_DATA FOR ANALYSIS_
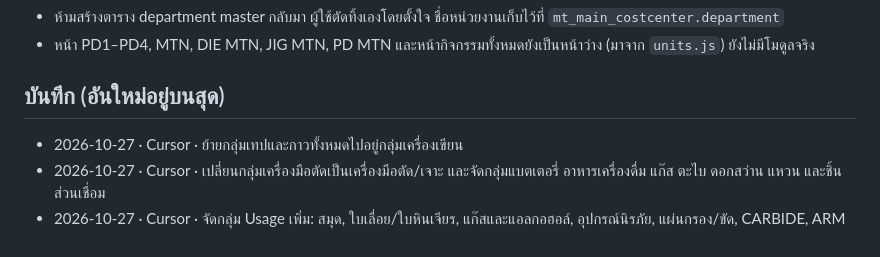
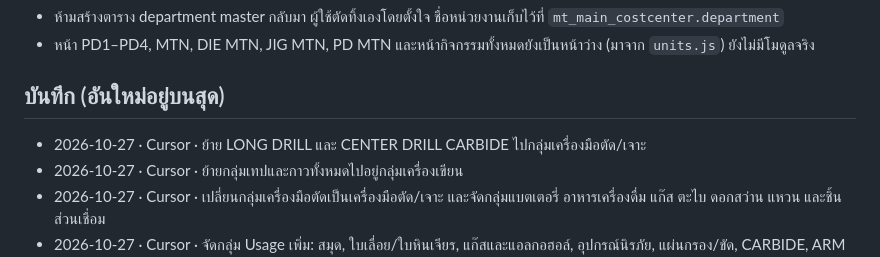
Before and after one commit to tsat4/TSAT4-SMF, a Markdown page: docs/HANDOFF.md, the part around the change. GitHub-like rendering.

Commit message:
Record that long drills and the carbide center drill now sit in cutting tools.

```diff
--- a/docs/HANDOFF.md
+++ b/docs/HANDOFF.md
@@ -23,6 +23,7 @@
 
 ## บันทึก (อันใหม่อยู่บนสุด)
 
+- 2026-10-27 · Cursor · ย้าย LONG DRILL และ CENTER DRILL CARBIDE ไปกลุ่มเครื่องมือตัด/เจาะ
 - 2026-10-27 · Cursor · ย้ายกลุ่มเทปและกาวทั้งหมดไปอยู่กลุ่มเครื่องเขียน
 - 2026-10-27 · Cursor · เปลี่ยนกลุ่มเครื่องมือตัดเป็นเครื่องมือตัด/เจาะ และจัดกลุ่มแบตเตอรี่ อาหารเครื่องดื่ม แก๊ส ตะไบ ดอกสว่าน แหวน และชิ้นส่วนเชื่อม
 - 2026-10-27 · Cursor · จัดกลุ่ม Usage เพิ่ม: สมุด, ใบเลื่อย/ใบหินเจียร, แก๊สและแอลกอฮอล์, อุปกรณ์นิรภัย, แผ่นกรอง/ขัด, CARBIDE, ARM HOLDER และ AIR LOWER
```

_ABOUT THIS TASK_
Only an exact copy of the records counts as an answer. Leave out the images.

_WORKED SOLUTION_
Before and after one commit to tsat4/TSAT4-SMF, a Markdown page: docs/HANDOFF.md, the part around the change. GitHub-like rendering.

Commit message:
Record that long drills and the carbide center drill now sit in cutting tools.

```diff
--- a/docs/HANDOFF.md
+++ b/docs/HANDOFF.md
@@ -23,6 +23,7 @@
 
 ## บันทึก (อันใหม่อยู่บนสุด)
 
+- 2026-10-27 · Cursor · ย้าย LONG DRILL และ CENTER DRILL CARBIDE ไปกลุ่มเครื่องมือตัด/เจาะ
 - 2026-10-27 · Cursor · ย้ายกลุ่มเทปและกาวทั้งหมดไปอยู่กลุ่มเครื่องเขียน
 - 2026-10-27 · Cursor · เปลี่ยนกลุ่มเครื่องมือตัดเป็นเครื่องมือตัด/เจาะ และจัดกลุ่มแบตเตอรี่ อาหารเครื่องดื่ม แก๊ส ตะไบ ดอกสว่าน แหวน และชิ้นส่วนเชื่อม
 - 2026-10-27 · Cursor · จัดกลุ่ม Usage เพิ่ม: สมุด, ใบเลื่อย/ใบหินเจียร, แก๊สและแอลกอฮอล์, อุปกรณ์นิรภัย, แผ่นกรอง/ขัด, CARBIDE, ARM HOLDER และ AIR LOWER
```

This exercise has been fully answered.